by Louie Goldsmith, General Counselor
Compassion is critical to a cohesive camp community. Though compassion commonly connotes passive comprehension of others’ condition, what characterizes Crane Lake compassion is that it consists of an active component. And when every camper and counselor in our community commits to this code of conduct, we cultivate the caring climate of kindness that characterizes Crane Lake summers.
My experiences with compassion began during my very first session. As a new camper in Lower Bonim (6th grade), I was introduced to this most vital of virtues, not just in the words of the staff but in the actions of my bunkmates. From my first day, Crane Lakers of many summers took me under their wing, showing me kindness, teaching me traditions, playing games alongside me and ensuring that the time I spent in our Bubble was the happiest of my life. To paraphrase Lucan’s Pharsalia, the Crane Lake community lives by the credo that no one is happy if something more can be done to ensure we are all happy.
This idea that we all care for and are reliant on one another is evident not just in the joyful recollections of bygone years spent playing, learning and growing, but in my very first Crane Lake memory. That first evening, I was down by the clear, blue lake, sweat dripping down my brow as the strong rays of the summer sun shone their last over the distant Berkshire Hills. It seemed as if everyone else on that sandy beach was singing, some rollicking, raucous tune which I had never heard. I sat alone, having retreated from the unfamiliar crowd and their music, to lean on a tree a few meters away from the bunkmates whose names I still couldn’t keep straight. Before I was enveloped by the stinging spasm of inescapable despair, a kid in my bunk jogged towards me and asked if I would come sing with the group. I sprung forward, elated at the invitation, and we talked as moved back into the mass of campers and counselors, singing and dancing, laughing and cheering. Then, without a word he disappeared from my side. I felt abandoned, as if my momentary connection to the community I was surrounded by was irrevocably severed. But before I could skulk back to my tree, three, then four, five, six boys in my bunk came over and started talking to me. It wasn’t forced or awkward, they weren’t acting on the directive of some adult. Rather, that was how we did things at Crane Lake. And as I joined in with them, singing our song, I turned around to see the boy who had brought me into the mix leading another new camper to join our circle of friends.

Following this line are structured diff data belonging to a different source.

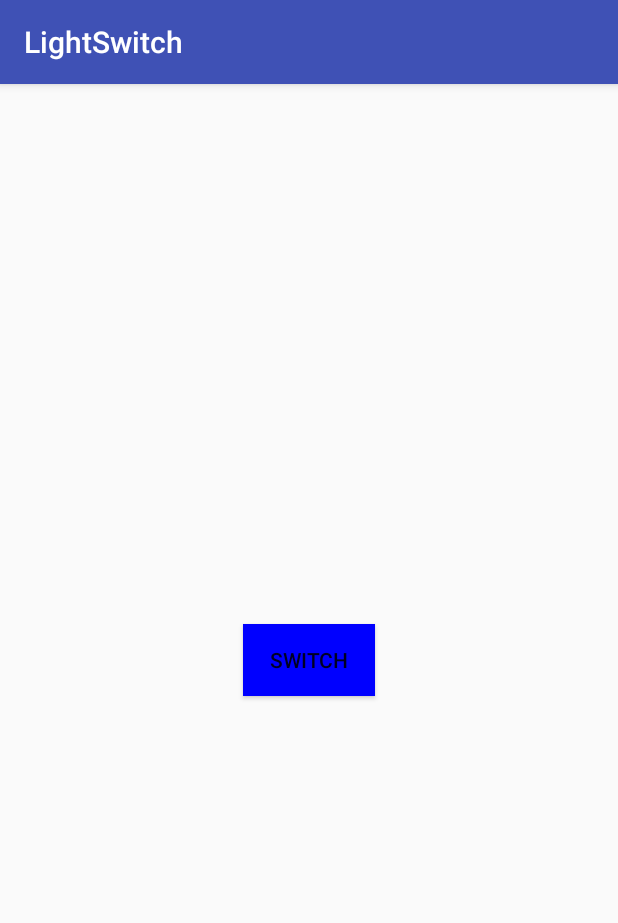
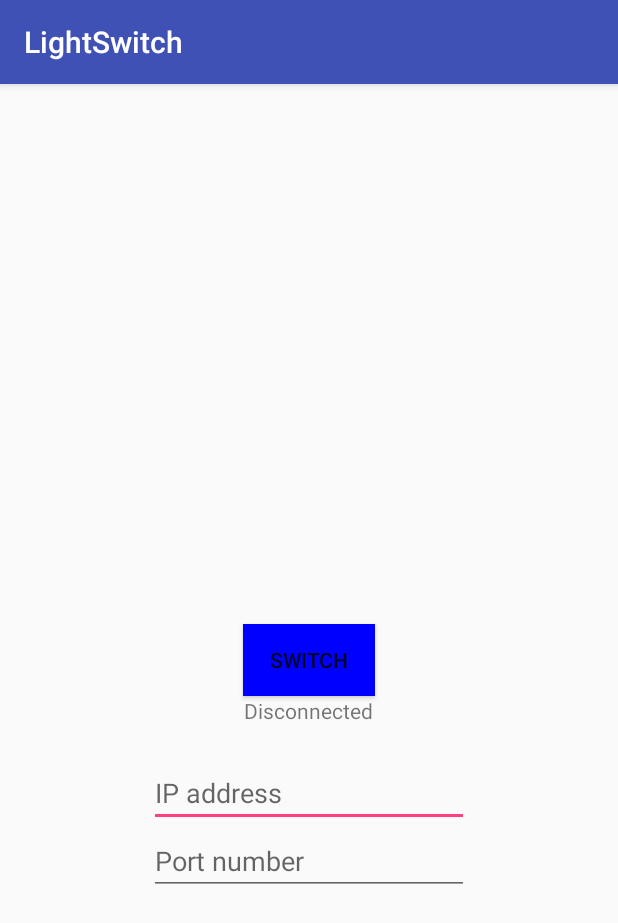
Before and after one commit to joaoprl/LightSwitch, an Android app: the screen it shows after launch (MainActivity), on a phone screen of 412 x 824 dp. Shown: the top 923 px of the screen. Run offline under Robolectric (Android 15) with nearby library versions, the phone set to English and light mode, and no system bars.

Commit message:
Create on Android App IP and Port TextView and connection status TextView

```diff
--- a/AndroidStudio/LightSwitch/app/src/main/java/org/ls/lightswitch/AppClient.java
+++ b/AndroidStudio/LightSwitch/app/src/main/java/org/ls/lightswitch/AppClient.java
@@ -1,7 +1,10 @@
 package org.ls.lightswitch;
 
 
+import android.app.Activity;
 import android.os.AsyncTask;
+import android.os.Handler;
+import android.widget.TextView;
 
 import java.io.IOException;
 import java.net.Socket;
@@ -18,12 +21,23 @@ class AppClient extends AsyncTask<Void, Void, Void> {
     Boolean hasData;
     byte[] data;
 
-    public AppClient(String host, int port) {
+    Boolean isRunning;
+
+    Handler handler;
+    TextView connectionStatus;
+
+    public AppClient(String host, int port, TextView connectionStatus, Handler handler) {
         this.host = host;
         this.port = port;
+        this.socket = null;
 
         this.hasData = false;
         this.data = null;
+
+        this.isRunning = true;
+
+        this.connectionStatus = connectionStatus;
+        this.handler = handler;
     }
 
     public void setData(byte[] b){
@@ -33,18 +47,55 @@ class AppClient extends AsyncTask<Void, Void, Void> {
         }
     }
 
+    public void setIpAddress(String ipAddress){
+        if(!this.isConnected()){
+            this.host = ipAddress;
+            System.out.println("IP set to " + this.host);
+        }
+    }
+
+    public void setPortNumber(int port){
+        if(!this.isConnected()) {
+            this.port = port;
+            System.out.println("Port set to " + this.port);
+        }
+    }
+
+    public boolean isConnected(){
+        return this.socket != null && this.socket.isConnected();
+    }
+
+    private boolean postConnectionStatus(final String status){
+        return handler.post(new Runnable(){
+            public void run(){
+                connectionStatus.setText(status);
+            }
+        });
+    }
+
     @Override
     protected Void doInBackground(Void ... voids) {
+        while(this.isRunning) {
+            while(this.socket == null) {
                 try {
                     this.socket = new Socket(host, port);
-            System.out.println("connected");
-        }catch(IOException e){
+                    System.out.println("connected to " + host + " : " + port);
+                    postConnectionStatus("Connected");
+
+                } catch (IOException e) {
+                    this.socket = null;
                     System.out.println("failed to connect");
-            return null;
+                    postConnectionStatus("Disconnected");
+                    try {
+                        Thread.sleep(1000);
+                    } catch (InterruptedException e1) {
+                        e1.printStackTrace();
+                    }
+                }
             }
 
-        while(this.socket.isConnected()) {
-            if(this.hasData) {
+            while (this.isConnected()) {
+                if (this.hasData) {
                     synchronized (this.hasData) {
                         try {
                             byte[] b = new byte[1];
@@ -57,6 +108,7 @@ class AppClient extends AsyncTask<Void, Void, Void> {
                     }
                 }
             }
+        }
         return null;
     }
 
--- a/AndroidStudio/LightSwitch/app/src/main/java/org/ls/lightswitch/MainActivity.java
+++ b/AndroidStudio/LightSwitch/app/src/main/java/org/ls/lightswitch/MainActivity.java
@@ -1,5 +1,6 @@
 package org.ls.lightswitch;
 
+import android.os.Handler;
 import android.support.v7.app.AppCompatActivity;
 import android.os.Bundle;
 
@@ -8,6 +9,8 @@ import android.widget.Button;
 import android.net.ConnectivityManager;
 import android.content.Context;
 import android.net.NetworkInfo;
+import android.widget.EditText;
+import android.widget.TextView;
 
 public class MainActivity extends AppCompatActivity {
 
@@ -25,10 +28,20 @@ public class MainActivity extends AppCompatActivity {
             return;
         }
 
-        AppClient client = new AppClient("192.168.1.63", 20000);
+        final TextView connectionStatus = (TextView) findViewById(R.id.connectionStatus);
+
+        Handler handler = new Handler();
+        AppClient client = new AppClient("192.168.0.255", 20001, connectionStatus, handler);
         client.execute();
 
         final Button button = (Button) findViewById(R.id.switchButton);
         button.setOnClickListener(new SwitchButton(button, client));
+
+        final EditText ipAddress = (EditText) findViewById(R.id.ipText);
+        ipAddress.setOnEditorActionListener(new IpAddressListener(client));
+
+        final EditText portNumber = (EditText) findViewById(R.id.portText);
+        portNumber.setOnEditorActionListener(new PortNumberListener(client));
+
     }
 }
--- a/AndroidStudio/LightSwitch/app/src/main/res/layout/activity_main.xml
+++ b/AndroidStudio/LightSwitch/app/src/main/res/layout/activity_main.xml
@@ -17,4 +17,42 @@
         android:layout_centerVertical="true"
         android:layout_centerHorizontal="true"
         android:id="@+id/switchButton" />
+
+    <EditText
+        android:layout_width="wrap_content"
+        android:layout_height="wrap_content"
+        android:inputType="number"
+        android:ems="10"
+        android:id="@+id/ipText"
+        android:hint="IP address"
+        android:singleLine="true"
+        android:selectAllOnFocus="true"
+        android:digits="1234567890."
+        android:layout_marginTop="42dp"
+        android:layout_below="@+id/switchButton"
+        android:layout_centerHorizontal="true"
+        android:imeOptions="actionDone"/>
+
+    <EditText
+        android:layout_width="wrap_content"
+        android:layout_height="wrap_content"
+        android:inputType="number"
+        android:ems="10"
+        android:id="@+id/portText"
+        android:hint="Port number"
+        android:singleLine="true"
+        android:digits="1234567890"
+        android:selectAllOnFocus="true"
+        android:layout_below="@+id/ipText"
+        android:layout_alignLeft="@+id/ipText"
+        android:layout_alignStart="@+id/ipText"
+        android:imeOptions="actionDone" />
+
+    <TextView
+        android:text="Disconnected"
+        android:layout_width="wrap_content"
+        android:layout_height="wrap_content"
+        android:layout_below="@+id/switchButton"
+        android:layout_centerHorizontal="true"
+        android:id="@+id/connectionStatus" />
 </RelativeLayout>
```
Also changed, not shown: AndroidStudio/LightSwitch/app/src/main/java/org/ls/lightswitch/IpAddressListener.java (added, +42 -0 lines), AndroidStudio/LightSwitch/app/src/main/java/org/ls/lightswitch/PortNumberListener.java (added, +41 -0 lines). Lines whose indentation alone changed are shown as unchanged.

This culture of compassion has grown and flourished during summers I have spent at camp. When I returned as a staff member for the past two summers, I was astounded by the omnipresent nature of acts of compassion in The Bubble. Among the Lower Chaverim Boys, every single camper exhibited this kindness and compassion, often in situations I wouldn’t have dreamed it possible. From the sandy courts of volleyball to the expansive wilderness of Teva, no place was immune from the inescapable grasp of their commitment to kindness.
This uncanny awareness of the potential of each individual’s actions to improve someone else’s day, and therefore the whole community, is instilled in every Crane Laker from day one. And from my first day, to this past summer, and for the rest of my life, I will have the unique privilege of being both beneficiary and benefactor of this special brand of constructive compassion.
Louie Goldsmith is returning as a general counselor for my eighth summer at Crane Lake and second on staff. He hails from Brookline, Massachusetts and is an avid Boston sports and WWE fan. He just finished his freshman year at Yale University, where he is a prospective EP&E major. He is involved in the Independent Party of the Political Union and is a representative on student government. His favorite summer activities are roofball and pool, but nothing can top fight song.